Work task:
Only lines containing the word "region" belong in the answer; copy each one from the records.

Provided data:
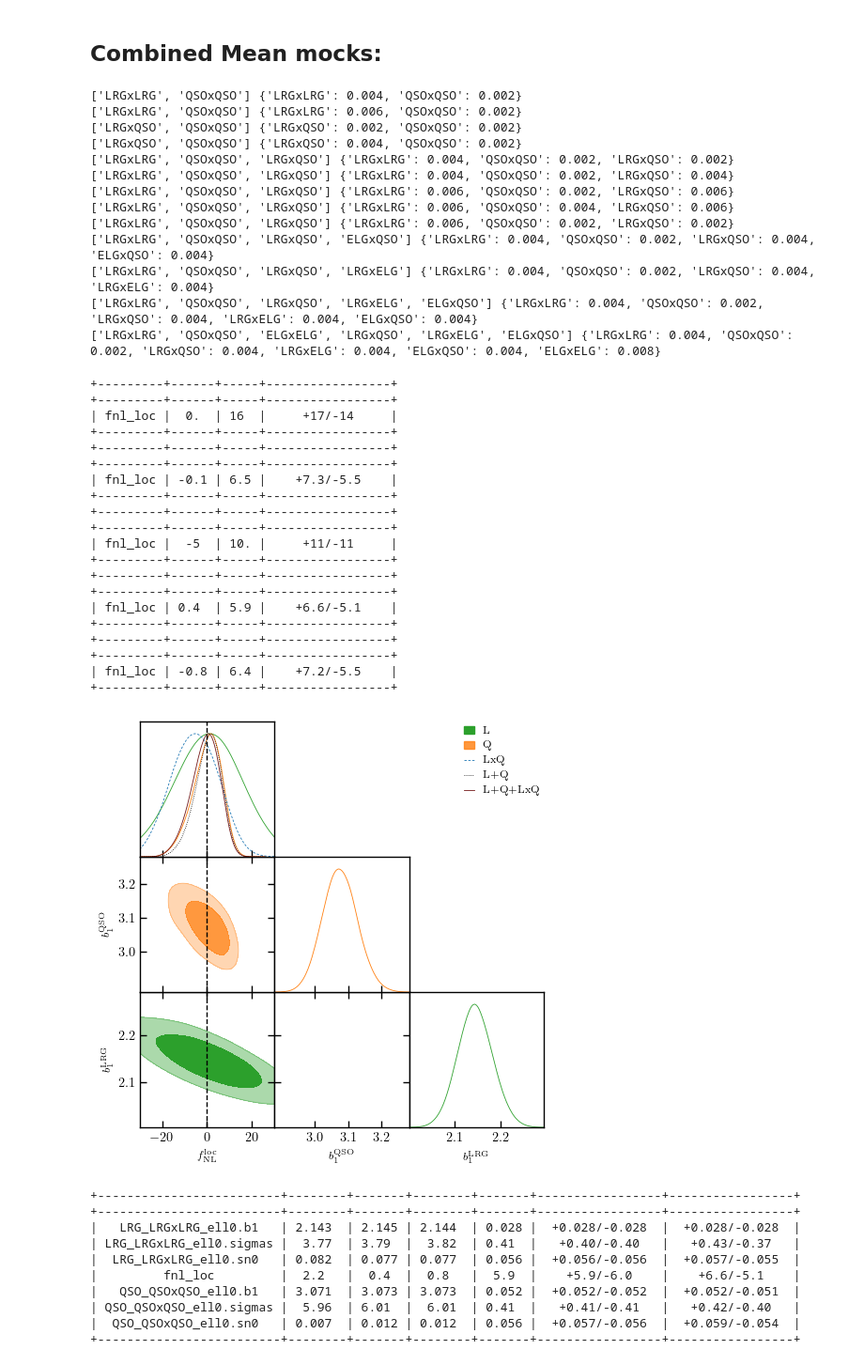
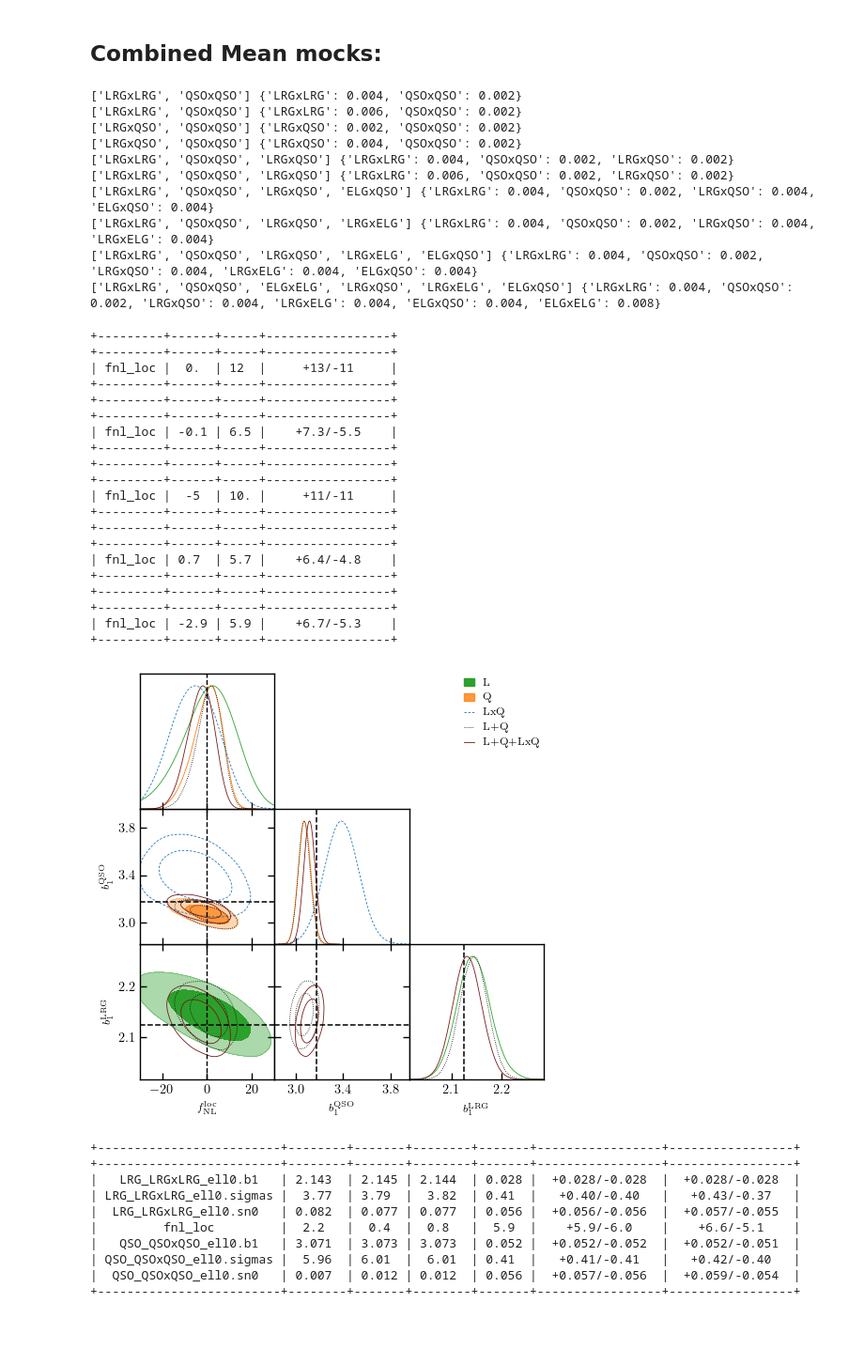
Before and after one commit to Jiaxi-Yu/desi-clustering, a Jupyter notebook: local_png/validation_mocks.ipynb, the cells around one changed output. Shown at 94% size. Drawn from its saved outputs; the diff is of its cells as text; code cells hidden in the pictures; blank space fills up the shorter version.

```diff
--- a/local_png/validation_mocks.ipynb
+++ b/local_png/validation_mocks.ipynb
@@ -754,16 +668,16 @@ orders += [['LRGxLRG', 'QSOxQSO', 'LRGxQSO']]
 kmin_tracers += [{'LRGxLRG': 4e-3, 'QSOxQSO': 2e-3, 'LRGxQSO': 2e-3}]
 
 orders += [['LRGxLRG', 'QSOxQSO', 'LRGxQSO']]
-kmin_tracers += [{'LRGxLRG': 4e-3, 'QSOxQSO': 2e-3, 'LRGxQSO': 4e-3}]
+kmin_tracers += [{'LRGxLRG': 6e-3, 'QSOxQSO': 2e-3, 'LRGxQSO': 2e-3}]
 
-orders += [['LRGxLRG', 'QSOxQSO', 'LRGxQSO']]
-kmin_tracers += [{'LRGxLRG': 6e-3, 'QSOxQSO': 2e-3, 'LRGxQSO': 6e-3}]
+# orders += [['LRGxLRG', 'QSOxQSO', 'LRGxQSO']]
+# kmin_tracers += [{'LRGxLRG': 6e-3, 'QSOxQSO': 2e-3, 'LRGxQSO': 6e-3}]
 
-orders += [['LRGxLRG', 'QSOxQSO', 'LRGxQSO']]
-kmin_tracers += [{'LRGxLRG': 6e-3, 'QSOxQSO': 4e-3, 'LRGxQSO': 6e-3}]
+# orders += [['LRGxLRG', 'QSOxQSO', 'LRGxQSO']]
+# kmin_tracers += [{'LRGxLRG': 6e-3, 'QSOxQSO': 4e-3, 'LRGxQSO': 6e-3}]
 
-orders += [['LRGxLRG', 'QSOxQSO', 'LRGxQSO']]
-kmin_tracers += [{'LRGxLRG': 6e-3, 'QSOxQSO': 2e-3, 'LRGxQSO': 2e-3}]
+# orders += [['LRGxLRG', 'QSOxQSO', 'LRGxQSO']]
+# kmin_tracers += [{'LRGxLRG': 6e-3, 'QSOxQSO': 2e-3, 'LRGxQSO': 2e-3}]
 
 orders += [['LRGxLRG', 'QSOxQSO', 'LRGxQSO', 'ELGxQSO']]
 kmin_tracers += [{'LRGxLRG': 4e-3, 'QSOxQSO': 2e-3, 'LRGxQSO': 4e-3, 'ELGxQSO': 4e-3}]
@@ -799,8 +713,9 @@ for (order, kmin_tracer) in zip(orders, kmin_tracers):
 
         ww = window[tt][region][key].at.observable.match(pp[tt])
         mm[tt] = [mock.match(pp[tt]) for mock in mocks[tt][region]['RIC+AMR']]   # use 1000 EZmocks
-
-        obs[tt], lik[tt] = get_observable_and_likelihood(pp[tt], ww, mm[tt], tt, zeffs[region], engine='camb', fix_fnl=False, nickname=tt)
+        short_tracer = tt.split('x')[0] if tt.split('x')[0] == tt.split('x')[1] else tt
+        obs[tt], lik[tt] = get_observable_and_likelihood(pp[tt], ww, mm[tt], tt, zeffs[region], engine='camb', fix_fnl=False,
+                                                         nickname=short_tracer if 'x' in short_tracer else None)
 
     lik['-'.join(order)] = build_total_likelihood(order, pp, obs, mm, zeffs[region], fiducial)
 
@@ -824,16 +739,27 @@ for (order, kmin_tracer) in zip(orders, kmin_tracers):
 ['LRGxQSO', 'QSOxQSO'] {'LRGxQSO': 0.002, 'QSOxQSO': 0.002}
 ['LRGxQSO', 'QSOxQSO'] {'LRGxQSO': 0.004, 'QSOxQSO': 0.002}
 ['LRGxLRG', 'QSOxQSO', 'LRGxQSO'] {'LRGxLRG': 0.004, 'QSOxQSO': 0.002, 'LRGxQSO': 0.002}
-['LRGxLRG', 'QSOxQSO', 'LRGxQSO'] {'LRGxLRG': 0.004, 'QSOxQSO': 0.002, 'LRGxQSO': 0.004}
-['LRGxLRG', 'QSOxQSO', 'LRGxQSO'] {'LRGxLRG': 0.006, 'QSOxQSO': 0.002, 'LRGxQSO': 0.006}
-['LRGxLRG', 'QSOxQSO', 'LRGxQSO'] {'LRGxLRG': 0.006, 'QSOxQSO': 0.004, 'LRGxQSO': 0.006}
 ['LRGxLRG', 'QSOxQSO', 'LRGxQSO'] {'LRGxLRG': 0.006, 'QSOxQSO': 0.002, 'LRGxQSO': 0.002}
 ['LRGxLRG', 'QSOxQSO', 'LRGxQSO', 'ELGxQSO'] {'LRGxLRG': 0.004, 'QSOxQSO': 0.002, 'LRGxQSO': 0.004, 'ELGxQSO': 0.004}
 ['LRGxLRG', 'QSOxQSO', 'LRGxQSO', 'LRGxELG'] {'LRGxLRG': 0.004, 'QSOxQSO': 0.002, 'LRGxQSO': 0.004, 'LRGxELG': 0.004}
 ['LRGxLRG', 'QSOxQSO', 'LRGxQSO', 'LRGxELG', 'ELGxQSO'] {'LRGxLRG': 0.004, 'QSOxQSO': 0.002, 'LRGxQSO': 0.004, 'LRGxELG': 0.004, 'ELGxQSO': 0.004}
 ['LRGxLRG', 'QSOxQSO', 'ELGxELG', 'LRGxQSO', 'LRGxELG', 'ELGxQSO'] {'LRGxLRG': 0.004, 'QSOxQSO': 0.002, 'LRGxQSO': 0.004, 'LRGxELG': 0.004, 'ELGxQSO': 0.004, 'ELGxELG': 0.008}
+# %%
+# For display purposes, derived some parameters:
+from desilike.base import get_params
+from clustering_statistics.tools import bias
+
+# get the relation between auto and cross bias parameters from the likelihood
+params = get_params(lik['LRGxLRG-QSOxQSO-LRGxQSO'])
+factor_auto_to_cross_lrg = float(params['LRG_LRGxQSO_ell0.b1'].derived.split('*')[1])
+factor_auto_to_cross_qso = float(params['QSO_LRGxQSO_ell0.b1'].derived.split('*')[1])
+
+# apply the factor to the cross-correlation parameter to get the auto-correlation parameter
+key = ('LRGxQSO', 'GCcomb', 'RIC+AMR', 2e-3)
+chains[key]['QSO_ell0.b1'] = chains[key]['QSO_LRGxQSO_ell0.b1'] / factor_auto_to_cross_qso
+chains[key]['LRG_ell0.b1'] = bias(zeffs['GCcomb']['LRGxQSO'][0], tracer="LRG") / factor_auto_to_cross_lrg * np.ones_like(chains[key]['QSO_ell0.b1'])  # set LRG bias to the fiducial value for display purposes
 # %%
-kmin_lrg = 6e-3
+kmin_lrg = 4e-3
 kmin_qso = 2e-3
 kmin_lrgxqso = 2e-3
 
@@ -858,37 +784,44 @@ fig = plot_triangle(to_display,  params, legend_labels=legend_labels, xlabels=xl
                     filled=[True, True, False, False, False],
                     contour_ls=['-', '-', '--', ':', '-'],  g=g, return_fig=True)
 
 axs = fig.get_axes()
 for i in range(3):
     axs[i].axvline(0, ls='--', c='k', lw=1)
     axs[i].set_xlim(-30, 30)
 
+from clustering_statistics.tools import bias
+axs[0].axhline(bias(zeffs['GCcomb']['LRGxLRG'][0], tracer='LRG'), ls='--', c='k')
+axs[3].axhline(bias(zeffs['GCcomb']['LRGxLRG'][0], tracer='LRG'), ls='--', c='k')
+axs[1].axhline(bias(zeffs['GCcomb']['QSOxQSO'][0], tracer='QSO'), ls='--', c='k')
+axs[3].axvline(bias(zeffs['GCcomb']['QSOxQSO'][0], tracer='QSO'), ls='--', c='k')
+axs[4].axvline(bias(zeffs['GCcomb']['QSOxQSO'][0], tracer='QSO'), ls='--', c='k')
+axs[5].axvline(bias(zeffs['GCcomb']['LRGxLRG'][0], tracer='LRG'), ls='--', c='k')
 #axs[2].axhline(2.151, ls='--', c='k', lw=1)
 plt.savefig(f'fig/L+Q+LxQ_mocks_mcmc_kmin_{kmin_lrg:1.0e}-{kmin_qso:1.0e}-{kmin_lrgxqso:1.0e}.png', dpi=400)
 
 plt.show()
 # %% [output]
 +---------+------+-----+-----------------+
 +---------+------+-----+-----------------+
-| fnl_loc |  0.  | 16  |     +17/-14     |
+| fnl_loc |  0.  | 12  |     +13/-11     |
 +---------+------+-----+-----------------+
 +---------+------+-----+-----------------+
 +---------+------+-----+-----------------+
 | fnl_loc | -0.1 | 6.5 |    +7.3/-5.5    |
 +---------+------+-----+-----------------+
 +---------+------+-----+-----------------+
 +---------+------+-----+-----------------+
 | fnl_loc |  -5  | 10. |     +11/-11     |
 +---------+------+-----+-----------------+
 +---------+------+-----+-----------------+
 +---------+------+-----+-----------------+
-| fnl_loc | 0.4  | 5.9 |    +6.6/-5.1    |
+| fnl_loc | 0.7  | 5.7 |    +6.4/-4.8    |
 +---------+------+-----+-----------------+
 +---------+------+-----+-----------------+
 +---------+------+-----+-----------------+
-| fnl_loc | -0.8 | 6.4 |    +7.2/-5.5    |
+| fnl_loc | -2.9 | 5.9 |    +6.7/-5.3    |
 +---------+------+-----+-----------------+
-[figure, old version]
+[figure, new version]
 # %%
 kmin_lrg = 6e-3
 kmin_qso = 2e-3
```
Also changed, not shown: parts of 18 cells of this notebook.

Reply:
         ww = window[tt][region][key].at.observable.match(pp[tt])
         mm[tt] = [mock.match(pp[tt]) for mock in mocks[tt][region]['RIC+AMR']]   # use 1000 EZmocks
-        obs[tt], lik[tt] = get_observable_and_likelihood(pp[tt], ww, mm[tt], tt, zeffs[region], engine='camb', fix_fnl=False, nickname=tt)
+        obs[tt], lik[tt] = get_observable_and_likelihood(pp[tt], ww, mm[tt], tt, zeffs[region], engine='camb', fix_fnl=False,
     lik['-'.join(order)] = build_total_likelihood(order, pp, obs, mm, zeffs[region], fiducial)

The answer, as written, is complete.